Key features

Your core is actually a highly complex set of muscles, encompassing the pelvic floor muscles, transversus abdominis, multifidus, internal and external obliques, and the rectus abdominis. Minor core muscles include the latissimus dorsi, gluteus maximus and trapezius.

“The transverse abdominal muscles, which wrap from the sides of the lower back around to the front, are well-coordinated core muscles that stabilise the spine and help create a firm base of support for virtually all movement,” says Wever.

The plan

From an aesthetic point of view, there is little point smashing out the crunches if your obliques are hidden by layers of fat. That said, like any muscle, the abs still need to be worked for proper function and image once the fat does come off.

“Exercises that strengthen abdominal and other core muscles should be part of an overall fitness plan that includes regular moderate-intensity aerobic exercise, such as brisk walking 30 minutes per day, most days of the week. Strength training two to three times a week designed to work the core (think Pilates and compound lifts) will also help,” says Wever.

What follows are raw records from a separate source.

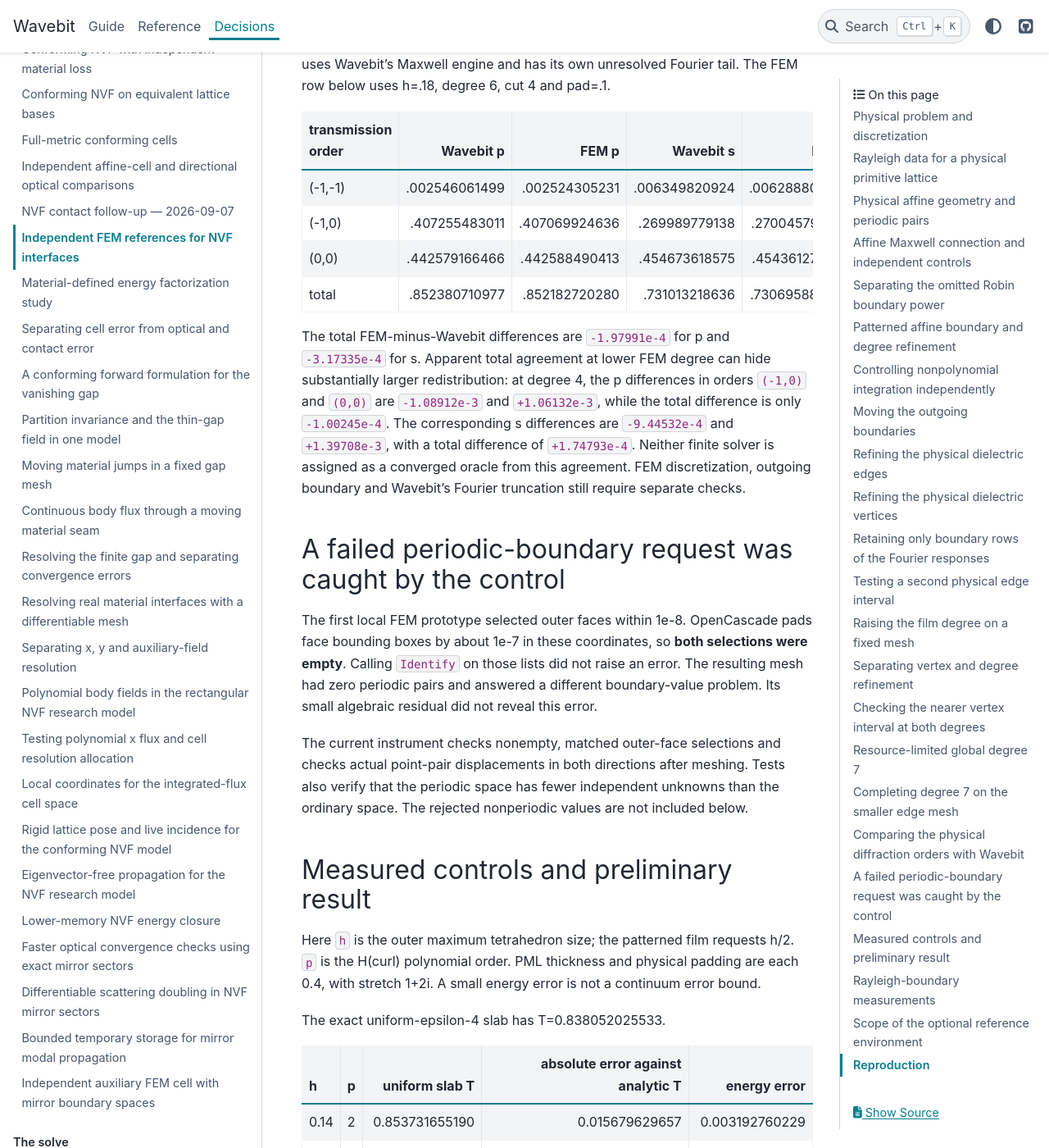
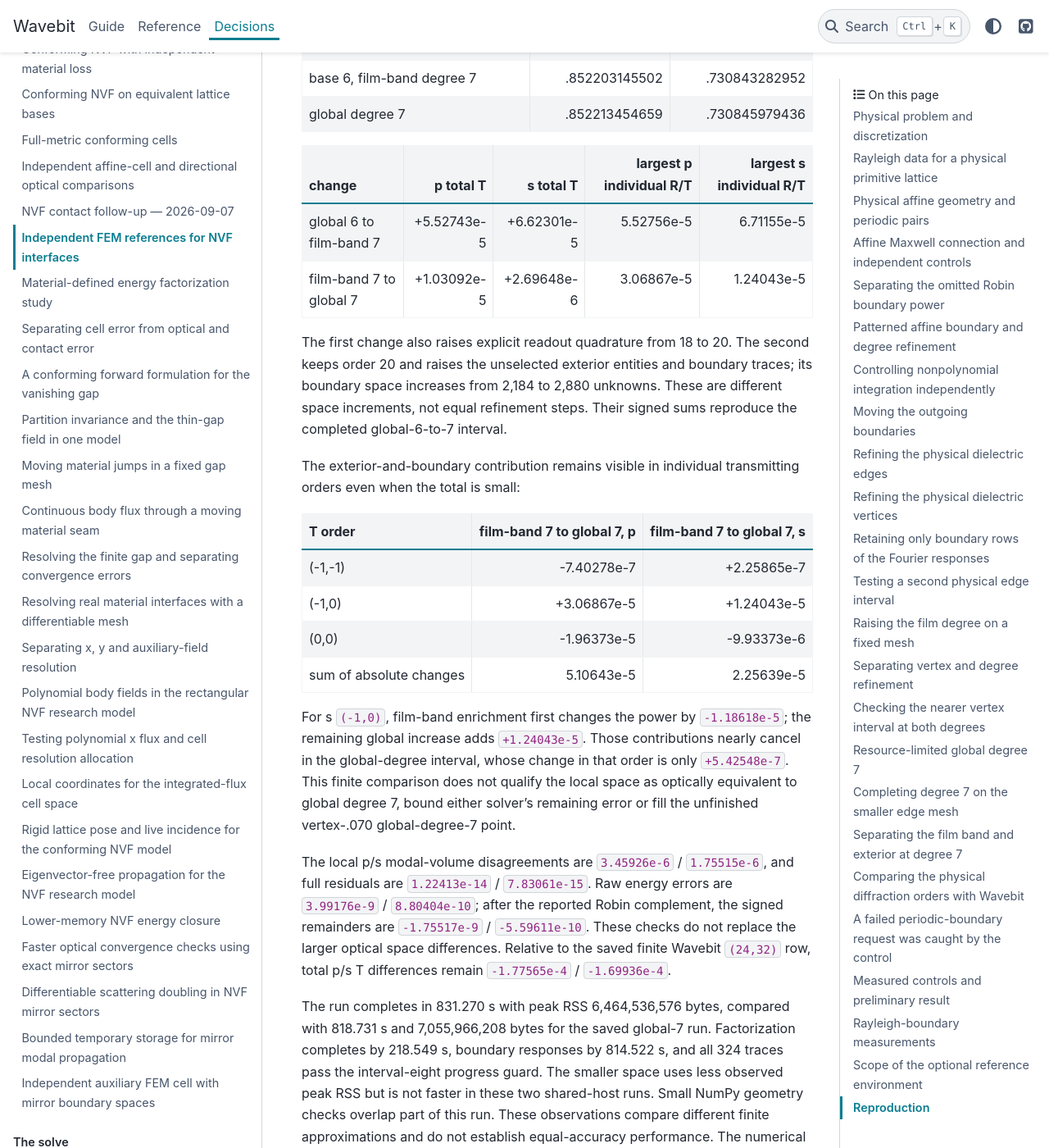
Before and after one commit to fieldalgo/wavebit, a Sphinx documentation site: the page built from docs/nvf-independent-fem.md, in a window 1280 px wide and 1400 px high, scrolled down 26301 px. Shown: the whole window at 82% size. Built offline with Sphinx 7.4.7 and the PyData theme 0.15.4, drawn with Linux system fonts in a browser that asks for light colours; some of the changed text lies outside the part shown.

Commit message:
docs(nvf): separate film and exterior degree sensitivity
Record the completed base-six film-seven result and its independent per-order comparison with both global endpoints. Preserve cancellation, distinct boundary-space effects, unchanged guards and observed resource costs.

Co-authored-by: Codex <noreply@openai.com>

```diff
--- a/docs/nvf-independent-fem.md
+++ b/docs/nvf-independent-fem.md
@@ -911,8 +911,9 @@ replacement value for the unfinished vertex-.070 result. A separate
 base-6/film-7 space on this smaller mesh has 149,287/74,187 unknowns
 without an added film neighborhood, or 160,774/76,824 with a .05
 neighborhood. Preflight counts alone are not solved fields or memory
-guarantees. The local film-7 spaces remain unsolved. None relaxes the
-existing linear, power or optical controls.
+guarantees. The zero-neighborhood local film-7 space remains unsolved;
+the .05-neighborhood result is recorded below. None relaxes the existing
+linear, power or optical controls.
 
 ## Completing degree 7 on the smaller edge mesh
 
@@ -965,6 +966,68 @@ at 324/324. Counts match preflight and the two numerical source hashes
 match the clean launch at `5bc835e`. These are shared-host costs;
 small independent-oracle arithmetic checks overlap part of this run.
 They are not a general runtime or memory guarantee.
+
+## Separating the film band and exterior at degree 7
+
+On the same edge-.12 mesh branch, base degree 6 with film degree 7 and
+band padding .05 completes with 160,774 full and 76,824 coupling unknowns.
+It selects 765 edges, 1,129 faces and 587 cells, while the outer boundary
+retains 2,184 unknowns. The geometry settings, 780 tetrahedra and 22/36
+periodic point counts match the completed global-degree rows. Historical
+mesh summaries still do not provide an exact topology fingerprint.
+
+| space | p T | s T |
+| --- | ---: | ---: |
+| global degree 6 | .852147871193 | .730777052860 |
+| base 6, film-band degree 7 | .852203145502 | .730843282952 |
+| global degree 7 | .852213454659 | .730845979436 |
+
+| change | p total T | s total T | largest p individual R/T | largest s individual R/T |
+| --- | ---: | ---: | ---: | ---: |
+| global 6 to film-band 7 | +5.52743e-5 | +6.62301e-5 | 5.52756e-5 | 6.71155e-5 |
+| film-band 7 to global 7 | +1.03092e-5 | +2.69648e-6 | 3.06867e-5 | 1.24043e-5 |
+
+The first change also raises explicit readout quadrature from 18 to 20.
+The second keeps order 20 and raises the unselected exterior entities
+and boundary traces; its boundary space increases from 2,184 to 2,880
+unknowns. These are different space increments, not equal refinement steps.
+Their signed sums reproduce the completed global-6-to-7 interval.
+
+The exterior-and-boundary contribution remains visible in individual
+transmitting orders even when the total is small:
+
+| T order | film-band 7 to global 7, p | film-band 7 to global 7, s |
+| --- | ---: | ---: |
+| (-1,-1) | -7.40278e-7 | +2.25865e-7 |
+| (-1,0) | +3.06867e-5 | +1.24043e-5 |
+| (0,0) | -1.96373e-5 | -9.93373e-6 |
+| sum of absolute changes | 5.10643e-5 | 2.25639e-5 |
+
+For s `(-1,0)`, film-band enrichment first changes the power by
+`-1.18618e-5`; the remaining global increase adds `+1.24043e-5`.
+Those contributions nearly cancel in the global-degree interval, whose
+change in that order is only `+5.42548e-7`. This finite comparison does
+not qualify the local space as optically equivalent to global degree 7,
+bound either solver's remaining error or fill the unfinished vertex-.070
+global-degree-7 point.
+
+The local p/s modal-volume disagreements are `3.45926e-6` / `1.75515e-6`,
+and full residuals are `1.22413e-14` / `7.83061e-15`. Raw energy errors
+are `3.99176e-9` / `8.80404e-10`; after the reported Robin complement,
+the signed remainders are `-1.75517e-9` / `-5.59611e-10`. These checks
+do not replace the larger optical space differences. Relative to the
+saved finite Wavebit `(24,32)` row, total p/s T differences remain
+`-1.77565e-4` / `-1.69936e-4`.
+
+The run completes in 831.270 s with peak RSS 6,464,536,576 bytes,
+compared with 818.731 s and 7,055,966,208 bytes for the saved global-7
+run. Factorization completes by 218.549 s, boundary responses by
+814.522 s, and all 324 traces pass the interval-eight progress guard.
+The smaller space uses less observed peak RSS but is not faster in
+these two shared-host runs. Small NumPy geometry checks overlap part
+of this run. These observations compare different finite approximations
+and do not establish equal-accuracy performance. The numerical source
+hashes match the clean launch at `747dd25` when checked after completion.
 
 ## Comparing the physical diffraction orders with Wavebit
 
```
Also changed, not shown: docs/normal-field-known-limits.md (+7 -0 lines).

Given the abs are notoriously resistant to fatigue and contain predominantly of slow-twitch (endurance) muscle fibres, they usually respond best to higher volume training. Think upward of 12 reps, for multiple sets.

“Performing basic movements such as sit-ups, crunches, leg lifts, squats and lunges – 12 reps by three sets – as well as holding a full-body plank for two minutes will help to engage and strengthen the core, aiding in your performance across other sports and activities, such as running or swimming,” adds Wever.